Director Pablo Larraín ('No', 'The Club') is currently a hot commodity following the multiple Oscar nominations for 'Jackie' (2016), his Natalie Portman-starring biographical film about Jackie Kennedy. So I was eager to see whether lightning would strike twice with Larraín's next biographical film, 'Neruda'. Rather than a conventional biography, it turns out to be an imagined account of a famous poet's life. A lot of philosophical musings and florid dialogue occurs. Tedium ensues. The yearning for a strong cup of coffee grows from a rumble into a roar and the temptation to check your watch grows ever stronger until...
You get the idea.
'Neruda' is about the hunt for Chilean poet, Communist activist and Senator Pablo Neruda in 1948. In the film's flamboyant opening in a spacious Senate chamber which doubles as a men's bathroom, we see Neruda (Luis Gnecco) in an argument with another Chilean Senator after Neruda has allegedly insulted Chilean President Gabriele Gonzalez. Referred to as "Emperor Caligula," he is told that "Communists hate to work. They'd rather burn churches. It makes them feel alive," while Neruda defiantly fends off attacks. It isn't long before word reaches Neruda that he is about to be impeached, and he has no choice but to hide and consider exile. President Gonzalez appoints a special prosecutor, Oscar Peluchonneau, "to catch Neruda and to humiliate him".
The film is narrated by a disembodied voice that we later learn is that of a fictional moustachioed police detective Oscar Peluchonneau (Gael Garcia Bernal, 'No', 'The Motorcycle Diaries', 'Bad Education'), the son of a prostitute, ordered by his superiors to apprehend Neruda. As the poet moves around with the assistance of Communist friends, he leaves behind pulp detective novels for Oscar to find, a mocking trail of clues that somehow forge an unspoken bond between the hunter and the hunted.
Neruda and his artist wife Delia del Carril (Mercedes Morán) become fugitives in their own country, and most of the film has them negotiating the Chilean underground. Set three years after the end of WWII, a game of cat and mouse between hunter and hunted evolves.
Director Larraín and writer Guillermo Calderón (who also wrote 'The Club') employ a generously creative license, and play quite fast and loose with facts resulting in a rambling, complex quasi-detective story. It has walk-ons by Augusto Pinochet and Pablo Picasso, contains narration with poetic citations ("a river of buried tigers"), a vigorous orgy and runs to Edvard Grieg grinding away on the track.

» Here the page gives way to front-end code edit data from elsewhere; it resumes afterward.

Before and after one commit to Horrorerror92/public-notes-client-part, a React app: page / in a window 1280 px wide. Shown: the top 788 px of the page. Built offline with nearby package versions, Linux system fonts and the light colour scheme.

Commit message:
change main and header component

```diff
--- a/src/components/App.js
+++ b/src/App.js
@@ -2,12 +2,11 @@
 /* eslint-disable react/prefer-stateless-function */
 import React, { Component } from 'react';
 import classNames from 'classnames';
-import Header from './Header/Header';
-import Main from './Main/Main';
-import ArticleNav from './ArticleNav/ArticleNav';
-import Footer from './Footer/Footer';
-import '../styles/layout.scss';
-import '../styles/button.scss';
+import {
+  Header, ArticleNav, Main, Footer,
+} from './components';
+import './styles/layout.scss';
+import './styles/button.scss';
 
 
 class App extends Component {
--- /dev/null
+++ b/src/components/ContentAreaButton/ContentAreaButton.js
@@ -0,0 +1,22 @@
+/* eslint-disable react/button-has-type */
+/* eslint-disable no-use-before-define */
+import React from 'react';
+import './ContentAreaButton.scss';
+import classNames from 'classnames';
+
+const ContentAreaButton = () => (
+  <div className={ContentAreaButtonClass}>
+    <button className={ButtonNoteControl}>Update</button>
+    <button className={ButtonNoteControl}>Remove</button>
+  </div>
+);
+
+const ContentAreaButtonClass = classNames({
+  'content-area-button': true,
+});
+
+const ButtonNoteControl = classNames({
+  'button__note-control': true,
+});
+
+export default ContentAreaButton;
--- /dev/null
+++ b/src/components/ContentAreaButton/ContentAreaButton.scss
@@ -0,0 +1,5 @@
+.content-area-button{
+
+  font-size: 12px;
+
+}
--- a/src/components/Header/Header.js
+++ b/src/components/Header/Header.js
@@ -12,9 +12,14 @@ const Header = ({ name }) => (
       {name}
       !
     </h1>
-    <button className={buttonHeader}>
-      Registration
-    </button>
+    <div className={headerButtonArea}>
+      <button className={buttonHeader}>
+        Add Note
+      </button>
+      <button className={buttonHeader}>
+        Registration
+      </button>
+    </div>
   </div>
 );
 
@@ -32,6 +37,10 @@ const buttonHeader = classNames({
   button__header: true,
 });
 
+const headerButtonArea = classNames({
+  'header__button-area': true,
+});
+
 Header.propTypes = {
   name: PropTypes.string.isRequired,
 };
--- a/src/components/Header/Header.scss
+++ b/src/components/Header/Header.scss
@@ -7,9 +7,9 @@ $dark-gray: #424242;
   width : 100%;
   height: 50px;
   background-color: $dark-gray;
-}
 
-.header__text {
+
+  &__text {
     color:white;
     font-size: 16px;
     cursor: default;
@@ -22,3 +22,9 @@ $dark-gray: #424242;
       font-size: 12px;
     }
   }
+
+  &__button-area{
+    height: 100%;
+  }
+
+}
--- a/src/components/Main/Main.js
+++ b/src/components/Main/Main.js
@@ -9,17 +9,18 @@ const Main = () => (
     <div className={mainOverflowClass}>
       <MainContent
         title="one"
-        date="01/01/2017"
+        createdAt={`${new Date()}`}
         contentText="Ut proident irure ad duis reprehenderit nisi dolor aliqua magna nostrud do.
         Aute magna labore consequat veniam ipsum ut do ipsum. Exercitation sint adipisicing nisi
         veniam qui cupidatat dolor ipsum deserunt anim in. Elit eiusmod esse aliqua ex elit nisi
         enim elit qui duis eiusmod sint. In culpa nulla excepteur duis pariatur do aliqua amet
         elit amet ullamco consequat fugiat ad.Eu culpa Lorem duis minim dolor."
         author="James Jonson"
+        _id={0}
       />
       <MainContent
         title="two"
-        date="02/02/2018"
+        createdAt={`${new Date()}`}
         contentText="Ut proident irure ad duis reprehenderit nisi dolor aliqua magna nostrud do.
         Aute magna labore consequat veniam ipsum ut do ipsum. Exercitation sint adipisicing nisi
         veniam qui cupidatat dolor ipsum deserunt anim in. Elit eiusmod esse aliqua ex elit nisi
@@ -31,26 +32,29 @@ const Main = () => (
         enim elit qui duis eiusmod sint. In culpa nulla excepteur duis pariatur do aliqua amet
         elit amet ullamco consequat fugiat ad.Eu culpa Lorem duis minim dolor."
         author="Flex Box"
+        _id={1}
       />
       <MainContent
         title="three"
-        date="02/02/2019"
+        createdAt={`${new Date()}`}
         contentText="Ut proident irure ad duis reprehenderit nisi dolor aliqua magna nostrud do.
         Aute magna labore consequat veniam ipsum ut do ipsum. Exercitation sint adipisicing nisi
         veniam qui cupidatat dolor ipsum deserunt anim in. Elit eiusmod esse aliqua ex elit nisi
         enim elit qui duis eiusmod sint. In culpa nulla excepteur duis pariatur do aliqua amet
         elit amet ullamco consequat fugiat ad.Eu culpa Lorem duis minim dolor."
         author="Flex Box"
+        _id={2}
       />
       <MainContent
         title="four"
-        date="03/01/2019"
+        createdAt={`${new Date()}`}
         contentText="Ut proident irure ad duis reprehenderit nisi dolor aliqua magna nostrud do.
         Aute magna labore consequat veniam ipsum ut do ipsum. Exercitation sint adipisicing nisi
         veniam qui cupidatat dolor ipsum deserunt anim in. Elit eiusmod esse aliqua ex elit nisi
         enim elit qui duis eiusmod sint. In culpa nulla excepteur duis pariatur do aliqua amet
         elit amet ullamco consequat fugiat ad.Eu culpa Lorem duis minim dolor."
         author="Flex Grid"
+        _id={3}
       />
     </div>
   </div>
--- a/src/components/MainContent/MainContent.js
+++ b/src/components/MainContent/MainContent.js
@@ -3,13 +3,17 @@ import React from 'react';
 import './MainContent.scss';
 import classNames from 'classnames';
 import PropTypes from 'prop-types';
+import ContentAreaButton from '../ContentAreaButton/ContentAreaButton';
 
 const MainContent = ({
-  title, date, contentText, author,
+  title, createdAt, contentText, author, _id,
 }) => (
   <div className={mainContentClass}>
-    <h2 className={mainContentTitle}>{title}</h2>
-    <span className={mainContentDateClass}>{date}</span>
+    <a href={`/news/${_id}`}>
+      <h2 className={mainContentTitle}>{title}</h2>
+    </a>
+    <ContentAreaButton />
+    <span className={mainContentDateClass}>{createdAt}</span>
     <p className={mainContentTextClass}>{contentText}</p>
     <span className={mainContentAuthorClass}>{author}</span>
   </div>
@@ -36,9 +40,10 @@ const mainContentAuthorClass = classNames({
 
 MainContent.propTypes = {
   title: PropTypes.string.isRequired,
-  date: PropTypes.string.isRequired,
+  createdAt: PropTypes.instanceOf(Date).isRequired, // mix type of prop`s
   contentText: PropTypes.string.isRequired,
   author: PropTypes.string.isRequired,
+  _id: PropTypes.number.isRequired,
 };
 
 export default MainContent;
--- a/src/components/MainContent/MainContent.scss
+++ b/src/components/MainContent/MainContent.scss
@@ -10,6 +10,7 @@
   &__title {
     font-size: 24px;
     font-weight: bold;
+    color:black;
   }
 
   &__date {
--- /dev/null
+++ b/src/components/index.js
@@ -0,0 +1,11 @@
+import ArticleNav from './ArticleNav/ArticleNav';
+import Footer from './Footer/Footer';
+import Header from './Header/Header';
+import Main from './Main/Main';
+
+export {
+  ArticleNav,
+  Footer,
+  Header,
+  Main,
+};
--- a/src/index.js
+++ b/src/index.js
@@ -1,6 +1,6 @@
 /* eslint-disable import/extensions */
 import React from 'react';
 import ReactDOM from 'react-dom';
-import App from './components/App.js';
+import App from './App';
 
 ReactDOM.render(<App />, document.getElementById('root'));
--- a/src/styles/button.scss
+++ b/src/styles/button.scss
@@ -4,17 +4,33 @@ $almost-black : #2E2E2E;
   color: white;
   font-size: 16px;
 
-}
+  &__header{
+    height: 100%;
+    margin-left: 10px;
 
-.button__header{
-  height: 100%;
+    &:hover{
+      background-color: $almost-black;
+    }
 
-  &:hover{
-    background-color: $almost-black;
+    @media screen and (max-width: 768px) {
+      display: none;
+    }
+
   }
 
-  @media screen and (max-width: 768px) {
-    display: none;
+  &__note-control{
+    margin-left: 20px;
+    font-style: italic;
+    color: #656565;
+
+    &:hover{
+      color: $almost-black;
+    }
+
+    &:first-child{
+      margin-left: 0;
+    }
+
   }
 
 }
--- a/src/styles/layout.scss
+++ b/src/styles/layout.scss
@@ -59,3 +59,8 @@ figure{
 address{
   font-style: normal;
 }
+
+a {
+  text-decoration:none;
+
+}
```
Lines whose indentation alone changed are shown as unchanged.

At times, the film attempts to be a troubling inquiry into the personality of this esteemed poet-intellectual-communist. He is an admired spokesperson for the workers and the downtrodden, but he is also a hedonistic drunk and a spoiled womaniser; rough and gentle, strong and weak, Neruda's character and image keeps shifting, and the film never offers a solution to these complexities. In one memorable scene, a waitress asks Neruda, sitting at a club-restaurant surrounded by his intellectual friends, suffused with alcohol, whether equality means that everyone will live like he does or whether it means that he, Neruda, will settle for less. Spoiler: Neruda never settles for less. Everybody gets to eat in bed.
Ultimately, 'Neruda' sinks under the weight of its pretensions.

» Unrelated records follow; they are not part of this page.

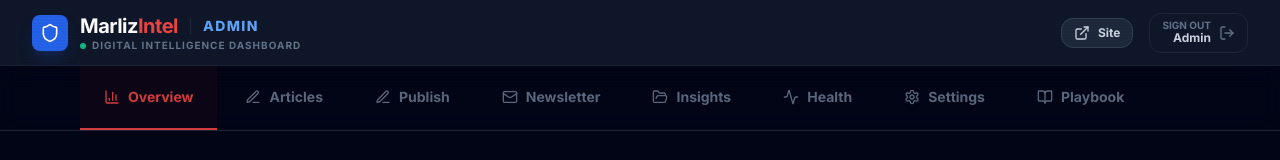
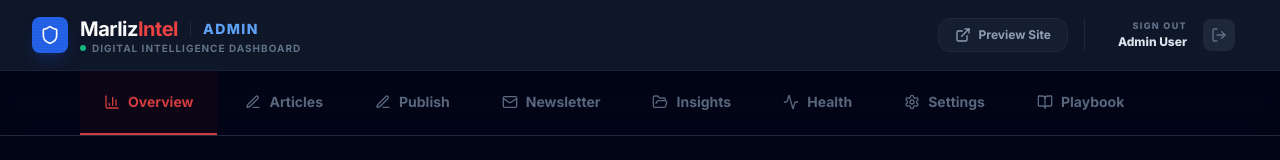
Before and after one commit to Markjohns1/marliz-sec, a React (Vite) app in the folder frontend/: page /console in a window 1280 px wide. Shown: the top 160 px of the page. Built offline with nearby package versions, Linux system fonts and the light colour scheme; no server answers; sample sign-in values are in the browser's storage.

Commit message:
UI: Fixed 'squeezed' header buttons and improved layout for professional look

```diff
--- a/frontend/src/pages/AdminDashboard.jsx
+++ b/frontend/src/pages/AdminDashboard.jsx
@@ -230,25 +230,30 @@ export default function AdminDashboard() {
                         </div>
                     </div>
 
-                    <div className="hidden sm:flex items-center gap-4">
+                    <div className="hidden sm:flex items-center gap-3">
                         <a
                             href="/"
                             target="_blank"
                             rel="noreferrer"
-                            className="flex items-center gap-2 px-3 py-1.5 rounded-xl bg-slate-800 hover:bg-slate-700 transition-all border border-slate-700 text-xs font-bold text-slate-300"
+                            className="flex items-center gap-2 px-4 py-2 rounded-xl bg-slate-800/50 hover:bg-slate-800 transition-all border border-slate-800 text-xs font-bold text-slate-400 hover:text-white"
                         >
                             <ExternalLink className="w-4 h-4" />
-                            Site
+                            <span>Preview Site</span>
                         </a>
+
+                        <div className="h-8 w-px bg-slate-800 mx-1"></div>
+
                         <button
                             onClick={handleLogout}
-                            className="flex items-center gap-2 group px-3 py-1.5 rounded-xl hover:bg-slate-800 transition-all border border-slate-800"
+                            className="flex items-center gap-4 group pl-4 pr-3 py-1.5 rounded-xl hover:bg-red-500/5 transition-all border border-transparent hover:border-red-500/20"
                         >
-                            <div className="text-right hidden sm:block">
-                                <p className="text-[10px] text-slate-500 font-bold leading-none">SIGN OUT</p>
-                                <p className="text-xs font-bold text-slate-300 truncate max-w-[80px]">Admin</p>
+                            <div className="text-right">
+                                <p className="text-[9px] text-slate-500 font-extrabold uppercase tracking-[0.15em] leading-none mb-1 group-hover:text-red-400/80 transition-colors">Sign Out</p>
+                                <p className="text-xs font-black text-slate-200 group-hover:text-white transition-colors">Admin User</p>
                             </div>
-                            <LogOut className="w-4 h-4 text-slate-500 group-hover:text-red-400 transition-colors" />
+                            <div className="p-2 bg-slate-800 group-hover:bg-red-500/20 rounded-lg text-slate-500 group-hover:text-red-400 transition-all">
+                                <LogOut className="w-4 h-4" />
+                            </div>
                         </button>
                     </div>
                 </div>
```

The film rapidly cycles through film noir-style urban settings to stunning snow-covered terrains, all accompanied by meticulously recreated period costumes, designs, motorcycles and horses. Even the style of the film has a retro look and feel, which borders on farcical at times - the shots inside a moving car against an obvious green screen are like something from a 1940s detective movie.

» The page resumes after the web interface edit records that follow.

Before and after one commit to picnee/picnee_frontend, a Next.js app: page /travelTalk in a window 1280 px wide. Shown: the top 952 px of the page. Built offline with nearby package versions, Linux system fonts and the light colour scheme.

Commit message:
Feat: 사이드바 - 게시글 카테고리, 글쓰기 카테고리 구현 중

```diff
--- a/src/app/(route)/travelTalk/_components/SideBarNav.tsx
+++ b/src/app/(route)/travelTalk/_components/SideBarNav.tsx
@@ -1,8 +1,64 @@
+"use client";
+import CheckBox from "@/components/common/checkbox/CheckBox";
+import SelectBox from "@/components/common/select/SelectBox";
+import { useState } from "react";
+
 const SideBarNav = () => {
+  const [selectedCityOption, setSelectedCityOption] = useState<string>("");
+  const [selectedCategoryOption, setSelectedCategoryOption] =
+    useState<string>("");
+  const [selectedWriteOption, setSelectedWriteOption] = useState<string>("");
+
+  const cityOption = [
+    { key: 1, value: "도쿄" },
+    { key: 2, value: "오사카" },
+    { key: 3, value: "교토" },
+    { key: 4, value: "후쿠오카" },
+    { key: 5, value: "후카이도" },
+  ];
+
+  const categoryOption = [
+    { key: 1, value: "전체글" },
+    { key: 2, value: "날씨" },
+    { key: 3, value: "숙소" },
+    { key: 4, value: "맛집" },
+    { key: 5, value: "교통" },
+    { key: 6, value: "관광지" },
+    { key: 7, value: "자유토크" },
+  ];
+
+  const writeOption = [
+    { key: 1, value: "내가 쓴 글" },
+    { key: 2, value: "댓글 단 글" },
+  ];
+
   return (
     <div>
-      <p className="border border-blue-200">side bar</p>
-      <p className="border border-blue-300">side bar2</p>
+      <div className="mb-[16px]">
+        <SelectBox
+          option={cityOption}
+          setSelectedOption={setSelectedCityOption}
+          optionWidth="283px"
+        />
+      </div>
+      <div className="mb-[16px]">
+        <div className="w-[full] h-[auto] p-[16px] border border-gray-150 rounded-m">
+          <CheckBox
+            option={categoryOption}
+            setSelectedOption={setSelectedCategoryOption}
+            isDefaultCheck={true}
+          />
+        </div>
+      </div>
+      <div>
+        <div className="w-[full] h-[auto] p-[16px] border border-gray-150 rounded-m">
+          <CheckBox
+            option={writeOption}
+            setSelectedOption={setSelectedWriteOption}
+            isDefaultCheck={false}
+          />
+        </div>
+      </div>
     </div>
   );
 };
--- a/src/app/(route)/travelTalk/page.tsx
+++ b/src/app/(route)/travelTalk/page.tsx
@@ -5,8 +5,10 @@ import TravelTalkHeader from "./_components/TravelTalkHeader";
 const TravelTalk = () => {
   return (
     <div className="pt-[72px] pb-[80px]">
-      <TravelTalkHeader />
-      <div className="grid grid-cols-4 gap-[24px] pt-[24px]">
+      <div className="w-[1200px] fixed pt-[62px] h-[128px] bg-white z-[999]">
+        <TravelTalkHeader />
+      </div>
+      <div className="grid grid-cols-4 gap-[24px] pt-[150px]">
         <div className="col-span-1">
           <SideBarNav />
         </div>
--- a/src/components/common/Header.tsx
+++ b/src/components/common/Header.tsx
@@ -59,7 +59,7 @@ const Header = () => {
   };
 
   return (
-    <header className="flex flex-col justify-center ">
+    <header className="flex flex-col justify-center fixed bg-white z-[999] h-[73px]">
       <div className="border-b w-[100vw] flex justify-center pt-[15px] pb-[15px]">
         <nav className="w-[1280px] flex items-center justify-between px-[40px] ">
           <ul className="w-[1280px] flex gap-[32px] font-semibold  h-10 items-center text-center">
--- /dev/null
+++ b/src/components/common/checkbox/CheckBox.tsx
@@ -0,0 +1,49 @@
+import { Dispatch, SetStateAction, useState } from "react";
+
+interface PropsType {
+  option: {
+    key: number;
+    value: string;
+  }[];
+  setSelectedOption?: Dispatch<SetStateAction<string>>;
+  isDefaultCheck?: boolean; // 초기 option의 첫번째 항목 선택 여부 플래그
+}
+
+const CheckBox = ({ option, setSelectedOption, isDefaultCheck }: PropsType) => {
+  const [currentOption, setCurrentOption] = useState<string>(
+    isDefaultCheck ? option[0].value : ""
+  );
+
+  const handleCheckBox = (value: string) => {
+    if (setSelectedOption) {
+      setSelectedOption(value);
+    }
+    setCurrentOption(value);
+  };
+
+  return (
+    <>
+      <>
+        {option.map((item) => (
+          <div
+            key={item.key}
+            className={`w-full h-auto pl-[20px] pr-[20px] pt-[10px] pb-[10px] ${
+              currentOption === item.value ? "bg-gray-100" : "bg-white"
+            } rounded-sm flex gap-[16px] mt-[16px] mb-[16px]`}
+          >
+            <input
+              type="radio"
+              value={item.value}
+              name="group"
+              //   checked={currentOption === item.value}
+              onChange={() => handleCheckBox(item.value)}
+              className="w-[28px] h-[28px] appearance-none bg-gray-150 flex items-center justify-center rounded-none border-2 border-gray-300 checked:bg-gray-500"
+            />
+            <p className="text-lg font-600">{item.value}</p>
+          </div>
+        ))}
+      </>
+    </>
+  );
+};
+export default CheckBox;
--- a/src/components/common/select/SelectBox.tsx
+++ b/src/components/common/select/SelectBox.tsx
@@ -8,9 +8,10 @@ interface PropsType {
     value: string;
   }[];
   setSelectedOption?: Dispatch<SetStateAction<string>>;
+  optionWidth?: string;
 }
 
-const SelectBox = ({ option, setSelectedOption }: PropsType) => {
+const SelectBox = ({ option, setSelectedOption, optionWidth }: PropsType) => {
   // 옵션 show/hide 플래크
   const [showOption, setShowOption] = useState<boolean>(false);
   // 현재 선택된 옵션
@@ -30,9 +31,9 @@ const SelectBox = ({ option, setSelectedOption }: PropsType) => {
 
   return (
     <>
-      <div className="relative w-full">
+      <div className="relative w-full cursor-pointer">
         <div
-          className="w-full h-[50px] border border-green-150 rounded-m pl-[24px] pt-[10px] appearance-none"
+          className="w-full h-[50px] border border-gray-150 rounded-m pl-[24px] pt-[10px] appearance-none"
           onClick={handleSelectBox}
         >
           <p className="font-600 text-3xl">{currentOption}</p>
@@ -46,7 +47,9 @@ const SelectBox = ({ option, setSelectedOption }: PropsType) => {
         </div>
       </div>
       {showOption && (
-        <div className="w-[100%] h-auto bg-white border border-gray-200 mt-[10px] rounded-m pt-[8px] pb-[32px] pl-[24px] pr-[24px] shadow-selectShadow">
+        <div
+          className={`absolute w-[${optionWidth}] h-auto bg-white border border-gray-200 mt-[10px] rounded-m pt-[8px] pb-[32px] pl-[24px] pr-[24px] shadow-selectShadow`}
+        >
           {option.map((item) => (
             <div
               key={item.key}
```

There are several effective elements to the film - some good performances, the striking wide angle anamorphic photography that doesn't gel the windows to stop light swamping dim interiors, the commentary on the tensions in the Latin American scene where government authority dwindles as the pursuit moves further from the centre, the examination of Party Discipline and defiance. These contribute to a number of attention-grabbing scenes, such as a montage of readings of the furtively mailed poems to cheering groups of workers and admirers, his first antagonistic wife's broadcast turning into a disaster for the state, when she praises him despite having a writ against him for thousands of dollars, or Bernal's scene with the transvestite entertainer. The ambivalence of Neruda's relationships with the people sheltering him in his concealment dominates.
Ultimately, 'Neruda' sinks under the weight of its pretensions. The rapid-fire editing, with monologues running through several concurrent scenes, becomes annoying. The film is an utter slog at a hundred plus minutes. The plot meanders, the pace is frustratingly low energy and the compared fates of the two lead characters doesn't carry the revelatory message that Larraín obviously wants it to. In fact, it feels like the film would have been better served following a single character, rather than splitting itself between Neruda and Peluchonneau (who may or may not be character brought to life by Neruda's own vivid imagination).
Pablo Neruda once said: "And one by one the nights between our separated cities are joined to the night that unites us." Unfortunately, Pablo Larraín's 'Neruda' is merely a scattering of well-intentioned elements that needed to be joined together for a more effortless narrative presentation.